By DAVID DUPONT BG Independent News The Bowling Green State University Board of Trustees gave President Mary Ellen Mazey a vote of confidence in the form of a 3-percent pay increase, plus a bonus that goes toward her deferred compensation. The raise will bring Mazey’s compensation to $424,360. Also, a contribution of $61,800, 15 percent of her pay, will be made to her deferred compensation package, as required by her contract. The board added another $50,000 contribution to her deferred compensation package, which she will receive upon leaving the university. Her contract runs through 2019. Mazey said “we’ll see” when asked about if she’d continue beyond that date. She did say it is important to see the $200 million comprehensive fundraising campaign through to successful completion. Megan Newlove, who chairs the board, the increased compensation is “based on her performance and where we are as an institution.” She cited an improvement in retention rates, enrollment, facilities upgrades, the progress in completing the master plan, and the comprehensive campaign which has raised just over $100 million. “You always want the board to be supportive,” Mazey said, not just of her, but the university. Asked to respond to those who would question the raise, she said, it came down to benchmarking what she makes compared to presidents at other similar institutions. That’s the same approach taken to determine faculty, staff, and administration salaries. In other action, the trustees approved the creation of the School of the Built Environment. The new school, within the College of Technology, Architecture, and Applied Engineering, brings together the Department of Architecture and Environmental Design and the Department…
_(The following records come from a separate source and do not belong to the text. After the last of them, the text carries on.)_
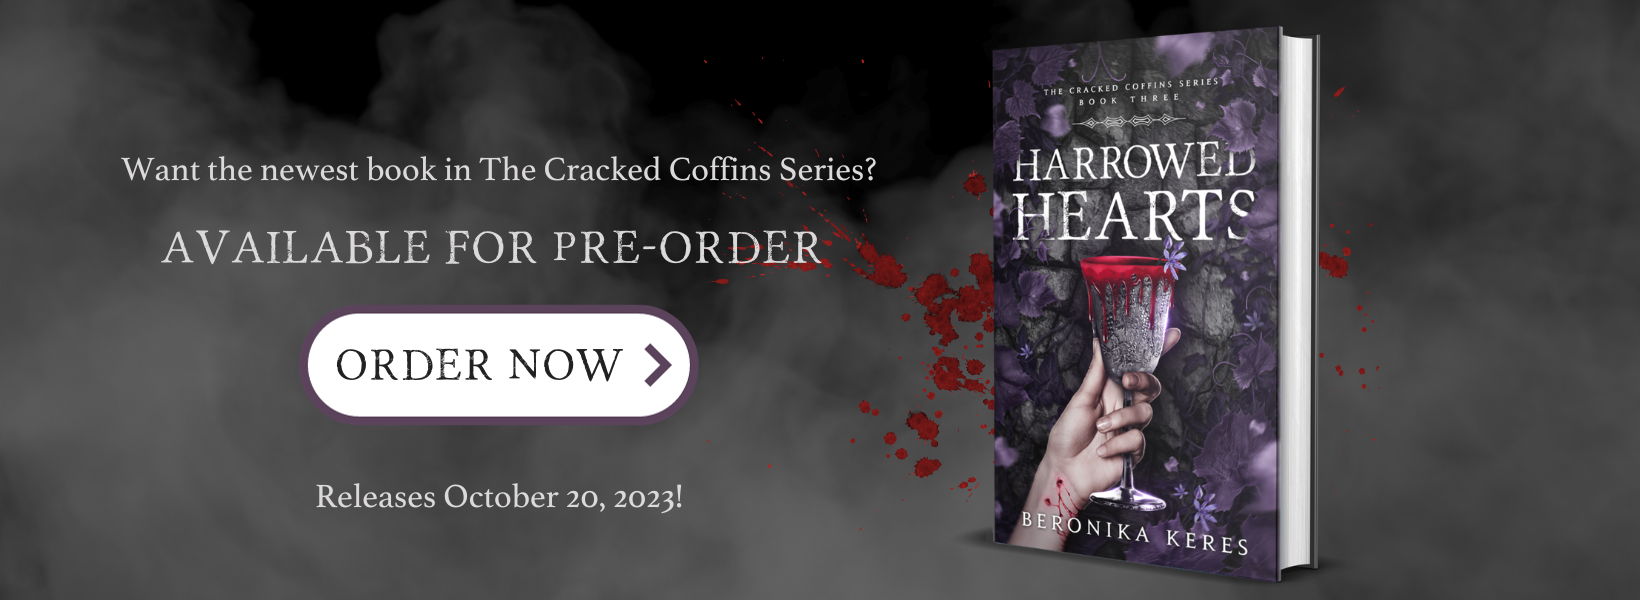
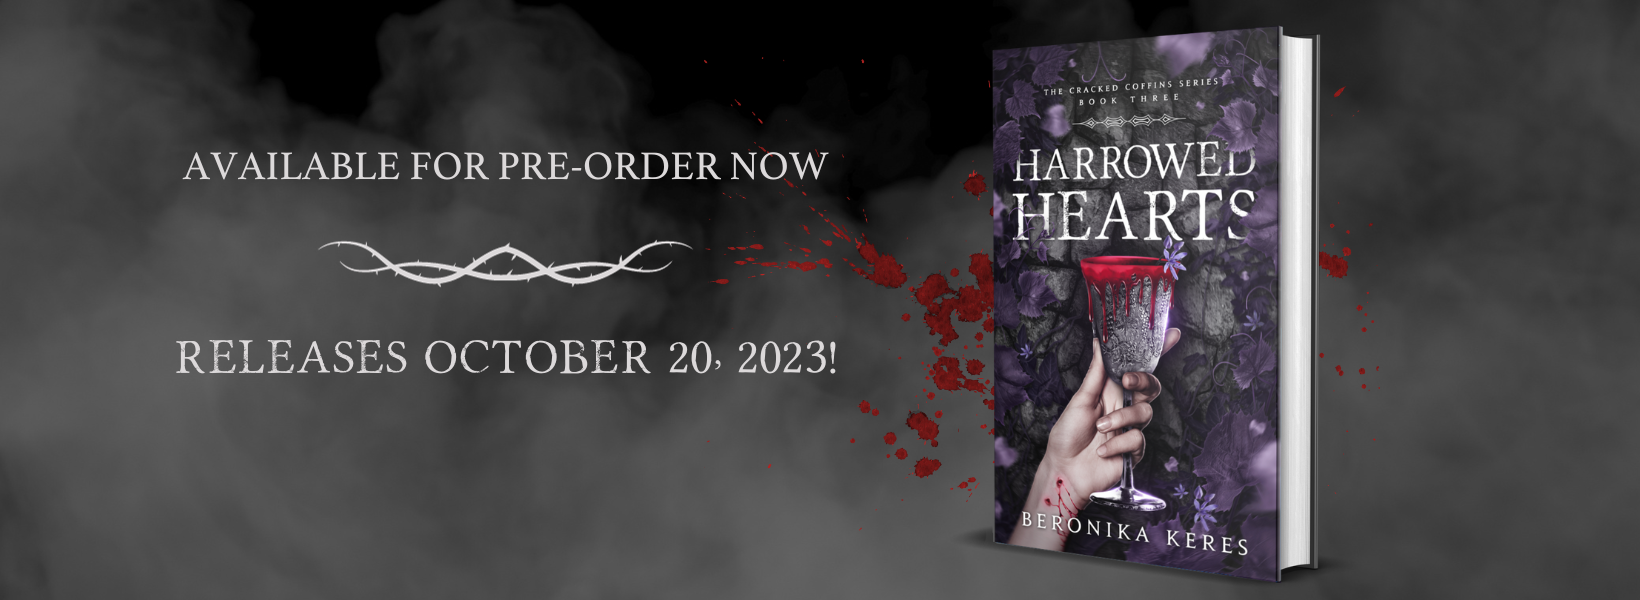
made changes to carousel

diff --git a/src/components/Carousel.jsx b/src/components/Carousel.jsx
@@ -1,27 +1,23 @@
-import React from 'react';
-import Carousel from 'react-material-ui-carousel'
-import { Paper, Button } from '@mui/material'
+import React from "react";
+import Carousel from "react-material-ui-carousel";
+import { Paper, Button } from "@mui/material";
 
 function CarouselComponent({ items }) {
-    return (
-        <Carousel>
-            {
-                items.map( (item, i) => <Item key={i} item={item} /> )
-            }
-        </Carousel>
-    )
+  return (
+    <Carousel>
+      {items.map((item, i) => (
+        <Item key={i} item={item} />
+      ))}
+    </Carousel>
+  );
 }
 
 function Item({ item }) {
-    return (
-        <Paper>
-            <img src={item.image} style={{ width: '100%', height: '600px' }} />
-            <Button className="CheckButton">
-                Pre-Order Now!
-            </Button>
-        </Paper>
-    )
+  return (
+    <Paper sx={{ backgroundColor: 'transparent' }}>
+      <img src={item.image} style={{ width: "100%", height: "100%" }} />
+    </Paper>
+  );
 }
 
 export default CarouselComponent;
-

diff --git a/src/pages/App.jsx b/src/pages/App.jsx
@@ -5,7 +5,7 @@ import HarrowedHeartsFeature from "../assets/HarrowedHeartsFeature.png";
 
 const items = [
   {
-    image: HarrowedHeartsFeature
+    image: HarrowedHeartsFeature,
   },
   {
     image: SeriesFeature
BGSU professor Nancy Spencer was on the line at Battle of the Sexes

By DAVID DUPONT BG Independent News When Nancy Spencer was offered the chance to be a line judge at the tennis match dubbed the Battle of the Sexes, she at first demurred. Now a professor at Bowling Green State University, she was a 24-year-old at Corpus Christi, Texas, when former men’s tennis champion Bobby Riggs challenged women’s champion Billie Jean King to a match. But a few months earlier Riggs, as much as showman as an athlete, had defeated Margaret Court. Spencer said she was so “devastated” by that outcome “I had told myself I wouldn’t watch the next match.” Technically she wouldn’t be watching the match, the official said, she’d be watching the lines. He sweetened the deal by offering her a couple complementary tickets for friends and a pass that would allow her to tour the Astro Dome, then “the eighth wonder of the world,” where the match was being held. So on Sept. 20, 1973, she was at the center line making calls for a match that made history. She was one of three women officiating the match. In the wake of the release of the major motion picture “Battle of the Sexes,” starring Emma Stone and Steve Carell, Spencer will give a talk on her experience at the match Monday, Oct. 16, at 7 p.m. in room 111 in Olscamp Hall on the BGSU campus. The match, Spencer said, was big news. Making the four-hour drive from Corpus Christi she stopped to get gas, and the attendant asked her out of the blue who she thought would win the match. Few people followed tennis at the…